# What to do:
Please copy each line of the records below that holds the word "DATAGRAM".

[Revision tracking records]
::::::

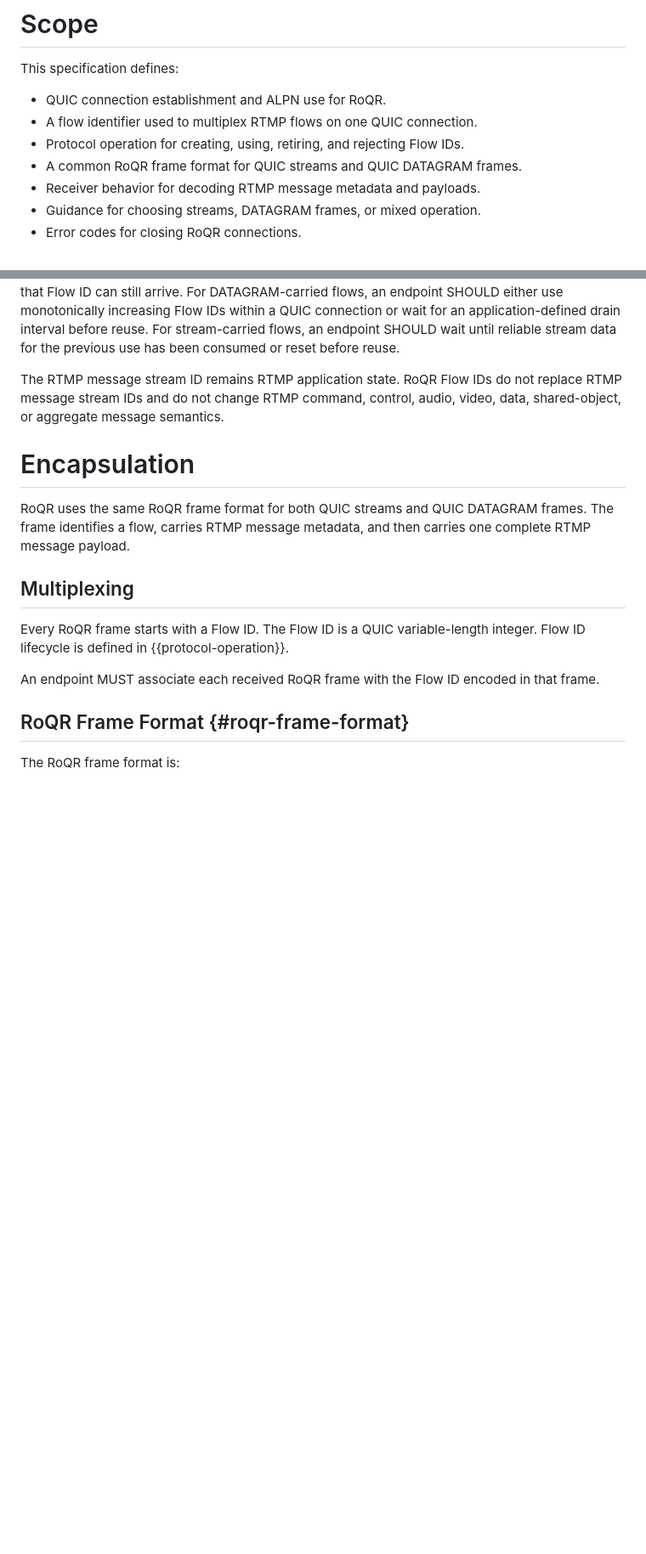
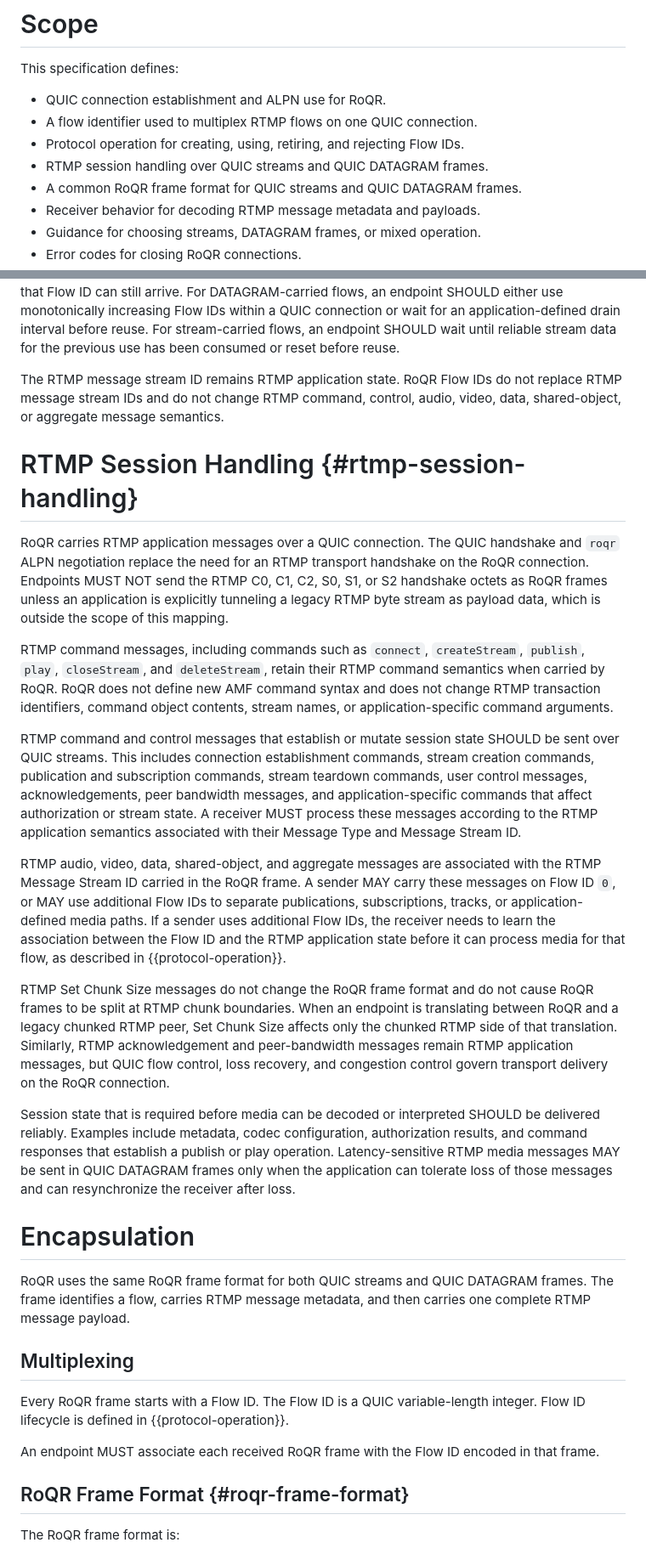
Before and after one commit to mondain/roqr, a Markdown page: draft-gregoire-rtmp-over-quic.md, 2 parts joined by grey strips. Shown at 85% size. GitHub-like rendering; blank space fills up the shorter version.

Commit message:
Describe RoQR RTMP session handling

```diff
--- a/draft-gregoire-rtmp-over-quic.md
+++ b/draft-gregoire-rtmp-over-quic.md
@@ -80,6 +80,7 @@ This specification defines:
 * QUIC connection establishment and ALPN use for RoQR.
 * A flow identifier used to multiplex RTMP flows on one QUIC connection.
 * Protocol operation for creating, using, retiring, and rejecting Flow IDs.
+* RTMP session handling over QUIC streams and QUIC DATAGRAM frames.
 * A common RoQR frame format for QUIC streams and QUIC DATAGRAM frames.
 * Receiver behavior for decoding RTMP message metadata and payloads.
 * Guidance for choosing streams, DATAGRAM frames, or mixed operation.
@@ -194,6 +195,52 @@ the previous use has been consumed or reset before reuse.
 The RTMP message stream ID remains RTMP application state.  RoQR Flow IDs do
 not replace RTMP message stream IDs and do not change RTMP command, control,
 audio, video, data, shared-object, or aggregate message semantics.
+
+# RTMP Session Handling {#rtmp-session-handling}
+
+RoQR carries RTMP application messages over a QUIC connection.  The QUIC
+handshake and `roqr` ALPN negotiation replace the need for an RTMP transport
+handshake on the RoQR connection.  Endpoints MUST NOT send the RTMP C0, C1,
+C2, S0, S1, or S2 handshake octets as RoQR frames unless an application is
+explicitly tunneling a legacy RTMP byte stream as payload data, which is
+outside the scope of this mapping.
+
+RTMP command messages, including commands such as `connect`, `createStream`,
+`publish`, `play`, `closeStream`, and `deleteStream`, retain their RTMP command
+semantics when carried by RoQR.  RoQR does not define new AMF command syntax
+and does not change RTMP transaction identifiers, command object contents,
+stream names, or application-specific command arguments.
+
+RTMP command and control messages that establish or mutate session state SHOULD
+be sent over QUIC streams.  This includes connection establishment commands,
+stream creation commands, publication and subscription commands, stream
+teardown commands, user control messages, acknowledgements, peer bandwidth
+messages, and application-specific commands that affect authorization or stream
+state.  A receiver MUST process these messages according to the RTMP
+application semantics associated with their Message Type and Message Stream ID.
+
+RTMP audio, video, data, shared-object, and aggregate messages are associated
+with the RTMP Message Stream ID carried in the RoQR frame.  A sender MAY carry
+these messages on Flow ID `0`, or MAY use additional Flow IDs to separate
+publications, subscriptions, tracks, or application-defined media paths.  If a
+sender uses additional Flow IDs, the receiver needs to learn the association
+between the Flow ID and the RTMP application state before it can process media
+for that flow, as described in {{protocol-operation}}.
+
+RTMP Set Chunk Size messages do not change the RoQR frame format and do not
+cause RoQR frames to be split at RTMP chunk boundaries.  When an endpoint is
+translating between RoQR and a legacy chunked RTMP peer, Set Chunk Size affects
+only the chunked RTMP side of that translation.  Similarly, RTMP
+acknowledgement and peer-bandwidth messages remain RTMP application messages,
+but QUIC flow control, loss recovery, and congestion control govern transport
+delivery on the RoQR connection.
+
+Session state that is required before media can be decoded or interpreted
+SHOULD be delivered reliably.  Examples include metadata, codec configuration,
+authorization results, and command responses that establish a publish or play
+operation.  Latency-sensitive RTMP media messages MAY be sent in QUIC DATAGRAM
+frames only when the application can tolerate loss of those messages and can
+resynchronize the receiver after loss.
 
 # Encapsulation
 
```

::::::

# Answer to the exercise:
+* RTMP session handling over QUIC streams and QUIC DATAGRAM frames.
 * A common RoQR frame format for QUIC streams and QUIC DATAGRAM frames.
 * Guidance for choosing streams, DATAGRAM frames, or mixed operation.
+operation.  Latency-sensitive RTMP media messages MAY be sent in QUIC DATAGRAM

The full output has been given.